Last week, Land Information Minister Maurice Williamson and Associate Minister of Finance Dr Jonathan Coleman accepted the recommendation of the Overseas Investment Office (OIO) to grant consent to Milk New Zealand Holding Ltd (Milk New Zealand), a subsidiary of Shanghai Pengxin Group Co Ltd, to acquire the 16 Crafar farms.
When China's politicians warned New Zealand politicians last year that the agreement was a "two-way street", it was clear they were referring to their rights as foreign investors under the so-called "trade" treaty.
That view was reiterated in Shanghai Pengxin's application to the OIO, Prof Kelsey said.
The Government could not treat applications from Chinese investors differently from similar applications from other countries' investors under what was known as the "most-favoured nation" of MFN rule.
Shanghai Pengxin's application pointed to numerous purchases of farmland by investors of other nationalities, and claimed that rejection of its otherwise well-founded application would amount to anti-Chinese discrimination, she said.
The Government would have "pulled out all the stops" to avoid a Chinese investor supported by the Chinese state taking it to international arbitration for breaching the FTA, even if it felt it was on strong legal ground.
"Such a dispute would have huge ramifications for New Zealand's diplomatic and economic relationship with China.
"It would also cast a spotlight on the even greater risks of the more extensive foreign investor rights proposed for the Trans-Pacific Partnership Agreement (TPPA), a debate that the Government is desperate to avoid," Prof Kelsey said.
Federated Farmers national president Bruce Wills believed OIO rules must be applied "without fear or favour".
"We're under no illusion the OIO's decision will not be universally popular among farmers, let along the public.

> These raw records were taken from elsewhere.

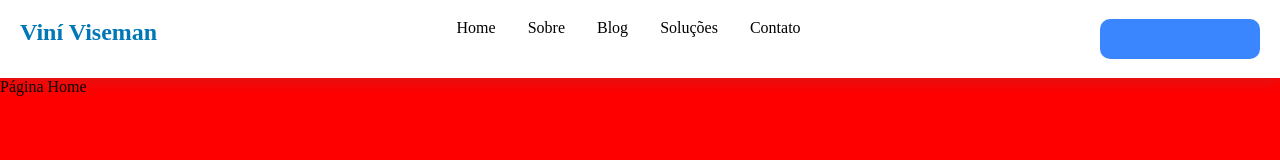
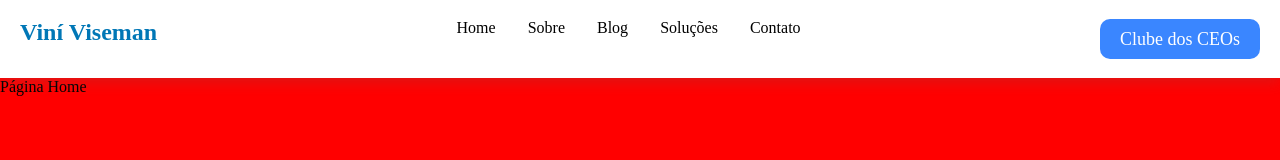
Before and after one commit to kelvincharlesdev/viniviseman, a React (Vite) app: page / in a window 1280 px wide. Shown: the top 160 px of the page. Built offline with nearby package versions, Linux system fonts and the light colour scheme.

Commit message:
fix: exchange text for children

```diff
--- a/src/componentes/Button/Button.interfaces.ts
+++ b/src/componentes/Button/Button.interfaces.ts
@@ -2,6 +2,6 @@ import { ButtonHTMLAttributes } from 'react';
 
 export interface ButtonProps extends ButtonHTMLAttributes<HTMLButtonElement> {
   $variant?: 'primary' | 'secondary' | 'outline';
-  text: string;
+  children: React.ReactNode;
   size?: 'small' | 'large';
 }
--- a/src/componentes/Button/Button.tsx
+++ b/src/componentes/Button/Button.tsx
@@ -2,17 +2,14 @@ import * as S from './Button.styles';
 import * as I from './Button.interfaces';
 
 export const Button = ({
-  text,
+  children,
   size,
   $variant = 'primary',
   ...props
 }: I.ButtonProps) => {
   return (
-    <S.Button__Container
-      size={size}
-      $variant={$variant}
-      text={text}
-      {...props}
-    />
+    <S.Button__Container size={size} $variant={$variant} {...props}>
+      {children}
+    </S.Button__Container>
   );
 };
--- a/src/containers/Header/components/NavBar/NavBar.tsx
+++ b/src/containers/Header/components/NavBar/NavBar.tsx
@@ -13,7 +13,7 @@ export const NavBar = () => {
         <Link to="/contato">Contato</Link>
       </S.NavBar__Content>
       <S.Button__Content>
-        <Button text="Clube dos CEOs" />
+        <Button>Clube dos CEOs</Button>
       </S.Button__Content>
     </S.NavBar>
   );
--- a/src/containers/Header/components/WideScreenNav/WideScreenNav.tsx
+++ b/src/containers/Header/components/WideScreenNav/WideScreenNav.tsx
@@ -17,7 +17,7 @@ export const WideScreenNav = () => {
       </S.WideScreenNav__Content>
 
       <S.Button__Content>
-        <Button text="Clube dos CEOs" />
+        <Button>Clube dos CEOs</Button>
       </S.Button__Content>
     </S.WideScreenNav>
   );
```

"The OIO needs to follow its own rules and processes without fear or favour. Overseas investment by opinion poll risks spooking overseas investors, who not only fund government deficits, but mortgages too."
Sir Michael Fay's legal challenge would put overseas investment rules and processes "through the judicial wringer".
"It might provide a much-needed acid test that, in the long run could add confidence to OIO processes," Mr Wills said.
The receivership of the former Crafar farms had raised more than a few questions from farmers about the way insolvency was managed.
"Since 2009, 150 dairy farms have been sold nationwide, with most likely to have been sold to Kiwis. In the three months to December 2011, 16 dairy farms were sold in Waikato and the Bay of Plenty alone.
"This tells me that all the former CraFarms could have been sold off individually and to Kiwis in all likelihood.
This has been a saga that has gone on for far too long because individual farmers were seemingly locked out unless they could buy the lot."
That was something that Federated Farmers did not want to see repeated, he said.